The idea of Earth Blocks came into Bennetts Associates Architect Nikolay Shahpazov's mind back when he spent time in rural Devon.
He quickly recognised that earth construction would perhaps be the truly the 'greenest' ways of building. What started as a side project materialised when Nikolay joined Bennetts Associates. Himself and others from the Bennetts Associates' dedicated sustainability group continued with the research of Earth Blocks to find out how it could be incorporated into the practice's projects. As well as being the focal point of our art work for this year's RA's summer architecture exhibition, Nikolay spoke to Cecilia Lindstrom for The Journal to learn more about the benefits of unfired earth blocks.
Tribeca will be the first building of its scale to utilise site subsoil as a construction material and with the collaboration with Reef group and H.G. Matthews in hopes to set a pioneering precedent on using Earth Blocks for the construction industry.
Earth blocks use excavated clay from the construction site mixed with sand and straw to produce unfired bricks for the new development. Unlike standard blockwork, which has limited recycling potential, earth blocks can be broken down and reused, or returned to nature at the end of their lifespan.
As such, the earth block can store the building resource within the walls of the development throughout the lifetime of the building. This living material also brings climatic benefits to buildings – it regulates indoor temperature and humidity levels, and purifies the air by trapping airborne pollutants.
The project is targeting very high BREEAM scores and various other certifications, but the earth blocks brings another dimension to this ambition, because most of the current sustainability certifications don’t necessarily deal with the embodied carbon of materials. Earth blocks has one tenth of the embodied carbon of other commonly specified materials such as blockwork, which is a cement-based product.

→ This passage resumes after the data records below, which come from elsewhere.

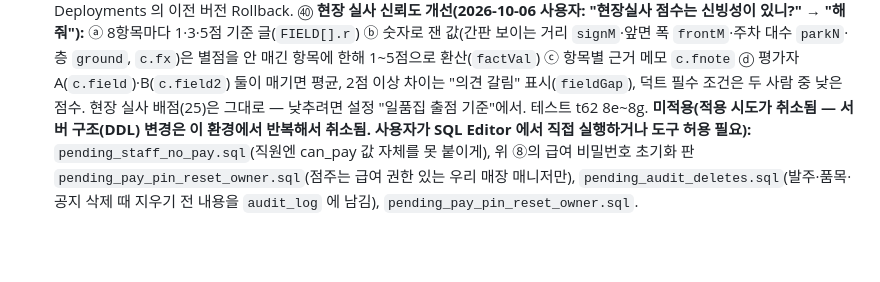
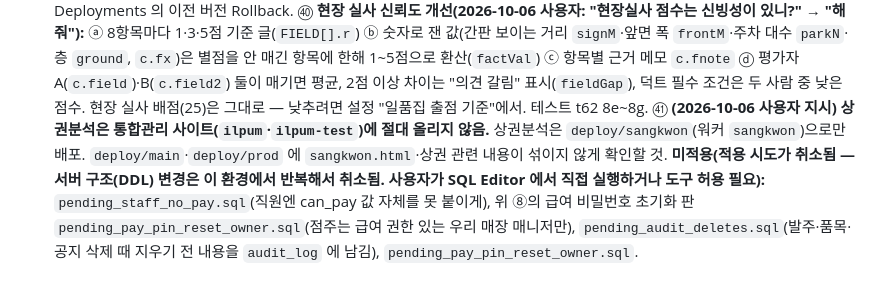
Before and after one commit to kjs92525-stack/ilpum, a Markdown page: CLAUDE.md, the part around the change. Drawn GitHub-style; blank space fills up the shorter version.

Commit message:
CLAUDE.md: 상권분석은 통합관리 사이트에 올리지 않는 원칙 기록
Co-Authored-By: Claude Sonnet 5.5 <noreply@anthropic.com>
Claude-Session: https://claude.ai/code/session_017qnhw1PYCijg1n1nMBdqNK

```diff
--- a/CLAUDE.md
+++ b/CLAUDE.md
@@ -119,6 +119,7 @@
   ㊳ **룸 작은 테이블 수를 매장 배치대로(2026-10-06 사용자: 유천점은 룸2가 R2-1·2-2·2-3 세 칸인데 "r2" 로 쓰면 두 칸만 잡힘):** `ROOM_SUBS` 를 본점 고정값(룸1~3 두 칸·룸4 네 칸)에서 **그 매장 현황판 배치의 `R<룸>-<칸>` 테이블로 자동 계산**(`rebuildRoomSubs`, 배치 저장 때 `rebuildTables` 가 다시 부름)으로 바꿈. 입력 `r2` = 배치에 있는 룸2 칸 전부, `r2-3`·`r2-1,3` 도 됨, 배치에 없는 칸은 무시. 룸·칸 번호는 두 자리까지(`r12-3`). "비어 있는 큰 자리" 룸 목록도 배치대로(`ROOMS` 고정 목록 삭제). **유천점 배치에 R2-3 테이블이 있어야 함** — 없으면 배치 수정에서 추가. 테스트 `tests/t63.py`.
   ㊴ **통합관리 운영 자동 배포(2026-10-06 사용자: "안 올리고 자동배포되게 해줘"):** 같은 브랜치(`ccr-fda6fd3d-0jiw2u`) 안에서 **폴더로 테스트/운영 분리**: `deploy/main`(→ 워커 `ilpum-test`, 빌드 때마다 갱신) / **`deploy/prod`(→ 워커 `ilpum`, 운영)**. 운영 폴더는 `sh tools/release.sh` 로만 갱신(테스트 폴더 `deploy/main/public` 을 복사, `service_role`/`sb_secret_` 가 섞였는지 검사) → 커밋·푸시하면 Cloudflare 가 운영을 자동 배포. **사용자가 "운영에 반영해줘" 라고 할 때만 release.sh 를 실행**할 것(평소 푸시는 테스트만 바뀜). Cloudflare 설정: `ilpum` 워커 → Settings → Builds → Git 연결, 브랜치 `ccr-fda6fd3d-0jiw2u`, Root directory `deploy/prod`, Deploy command `npx wrangler deploy`, 감시 경로 `deploy/prod/*`(선택). 운영에는 예전 서버 키가 없어 "기존 근무표 가져오기"가 빠짐(㊲와 같음). 롤백은 Cloudflare Deployments 의 이전 버전 Rollback.
   ㊵ **현장 실사 신뢰도 개선(2026-10-06 사용자: "현장실사 점수는 신빙성이 있니?" → "해줘"):** ⓐ 8항목마다 1·3·5점 기준 글(`FIELD[].r`) ⓑ 숫자로 잰 값(간판 보이는 거리 `signM`·앞면 폭 `frontM`·주차 대수 `parkN`·층 `ground`, `c.fx`)은 별점을 안 매긴 항목에 한해 1~5점으로 환산(`factVal`) ⓒ 항목별 근거 메모 `c.fnote` ⓓ 평가자 A(`c.field`)·B(`c.field2`) 둘이 매기면 평균, 2점 이상 차이는 "의견 갈림" 표시(`fieldGap`), 덕트 필수 조건은 두 사람 중 낮은 점수. 현장 실사 배점(25)은 그대로 — 낮추려면 설정 "일품집 출점 기준"에서. 테스트 t62 8e~8g.
+  ㊶ **(2026-10-06 사용자 지시) 상권분석은 통합관리 사이트(`ilpum`·`ilpum-test`)에 절대 올리지 않음.** 상권분석은 `deploy/sangkwon`(워커 `sangkwon`)으로만 배포. `deploy/main`·`deploy/prod` 에 `sangkwon.html`·상권 관련 내용이 섞이지 않게 확인할 것.
   **미적용(적용 시도가 취소됨 — 서버 구조(DDL) 변경은 이 환경에서 반복해서 취소됨. 사용자가 SQL Editor 에서 직접 실행하거나 도구 허용 필요):** `pending_staff_no_pay.sql`(직원엔 can_pay 값 자체를 못 붙이게), 위 ⑧의 급여 비밀번호 초기화 판 `pending_pay_pin_reset_owner.sql`(점주는 급여 권한 있는 우리 매장 매니저만), `pending_audit_deletes.sql`(발주·품목·공지 삭제 때 지우기 전 내용을 `audit_log` 에 남김), `pending_pay_pin_reset_owner.sql`.
 
 ## 3. 근무표 데이터 모델 (새 서버 `sch_items`)
```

Aside from the high energy demand during production, blockwork and concrete manufacturing consumes large quantities of sand, which has led to fast depleting sand supplies and environmentally damaging sea extraction. The low embodied carbon of earth blocks is a great starting point that positions us ahead of what most commercial developments are committing to right now.

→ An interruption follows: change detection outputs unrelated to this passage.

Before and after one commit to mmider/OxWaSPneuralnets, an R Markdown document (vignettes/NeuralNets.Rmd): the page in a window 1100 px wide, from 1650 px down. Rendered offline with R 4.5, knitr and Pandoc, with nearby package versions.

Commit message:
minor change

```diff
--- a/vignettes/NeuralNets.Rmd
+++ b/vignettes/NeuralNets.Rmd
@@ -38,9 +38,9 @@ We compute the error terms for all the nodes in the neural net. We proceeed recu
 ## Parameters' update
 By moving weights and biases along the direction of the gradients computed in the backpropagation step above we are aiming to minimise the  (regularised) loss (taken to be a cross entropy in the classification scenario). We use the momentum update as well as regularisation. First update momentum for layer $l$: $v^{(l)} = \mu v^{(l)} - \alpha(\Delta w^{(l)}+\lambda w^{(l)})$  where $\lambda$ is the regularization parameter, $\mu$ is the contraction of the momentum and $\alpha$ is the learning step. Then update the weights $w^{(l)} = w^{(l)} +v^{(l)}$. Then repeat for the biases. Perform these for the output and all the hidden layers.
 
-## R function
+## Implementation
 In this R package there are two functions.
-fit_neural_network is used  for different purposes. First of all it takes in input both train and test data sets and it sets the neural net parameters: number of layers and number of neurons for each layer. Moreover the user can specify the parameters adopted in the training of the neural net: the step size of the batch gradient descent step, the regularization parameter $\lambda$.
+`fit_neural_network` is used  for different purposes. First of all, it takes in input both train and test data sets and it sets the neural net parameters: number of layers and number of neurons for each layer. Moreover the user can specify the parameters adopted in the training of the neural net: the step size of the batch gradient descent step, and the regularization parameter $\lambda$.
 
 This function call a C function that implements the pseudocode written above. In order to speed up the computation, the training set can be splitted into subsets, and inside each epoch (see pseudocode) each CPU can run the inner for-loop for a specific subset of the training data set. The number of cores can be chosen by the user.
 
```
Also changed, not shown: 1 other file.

We sample the soil in various corners of the site and test this as an earth block mix with HG Matthews, the material manufacturer. Sometimes the excavated material can be contaminated and require treatment, but the soil is pure deep underground even on previously developed land. The deeper strata of the King’s Cross soil is very stiff clay that produces very strong earth block. Once the mix is determined the product will be assessed to specify the technical performance before scaling up production. At least 60% of the excavated earth can normally be used, saving the developer expensive land fill tax.
For The Apex, the earth blocks are used exclusively in the basement in place of concrete blockwork. Earth blocks can be used as load bearing elements for smaller buildings, but because they are unfired, they are weaker than blockwork, requiring a different approach to structural engineering.

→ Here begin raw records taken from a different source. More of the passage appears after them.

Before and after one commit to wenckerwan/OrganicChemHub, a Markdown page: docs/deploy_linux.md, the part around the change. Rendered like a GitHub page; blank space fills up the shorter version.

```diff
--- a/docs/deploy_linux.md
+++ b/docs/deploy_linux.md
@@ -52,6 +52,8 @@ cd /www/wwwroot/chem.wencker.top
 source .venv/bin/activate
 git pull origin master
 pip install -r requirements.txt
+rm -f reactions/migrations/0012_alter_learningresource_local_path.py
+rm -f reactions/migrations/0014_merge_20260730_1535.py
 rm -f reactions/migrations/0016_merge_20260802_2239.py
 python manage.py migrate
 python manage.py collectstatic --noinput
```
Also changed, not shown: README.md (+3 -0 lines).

There are other manufacturing techniques using dynamic compaction that can produce denser blocks almost twice as strong. Austrian earth construction specialist Martin Rauch has developed an automated method of manufacturing off site rammed earth cladding panels that achieve significant carbon reductions. Increasing the strength and usability of the product will unlock more design opportunities and architectural expressions. It is an incredible material with a tactile quality that connects us with the earth and ancient geological processes. I think it is really beautiful.
Alongside our project work, a team from Bennetts Associates has created ‘Earthcycle: Earth blocks from subsoil’ which is currently being exhibited in the 2022 Royal Academy of Arts’ Architecture Summer Exhibition.
Designed together by a from Bennetts Associates team: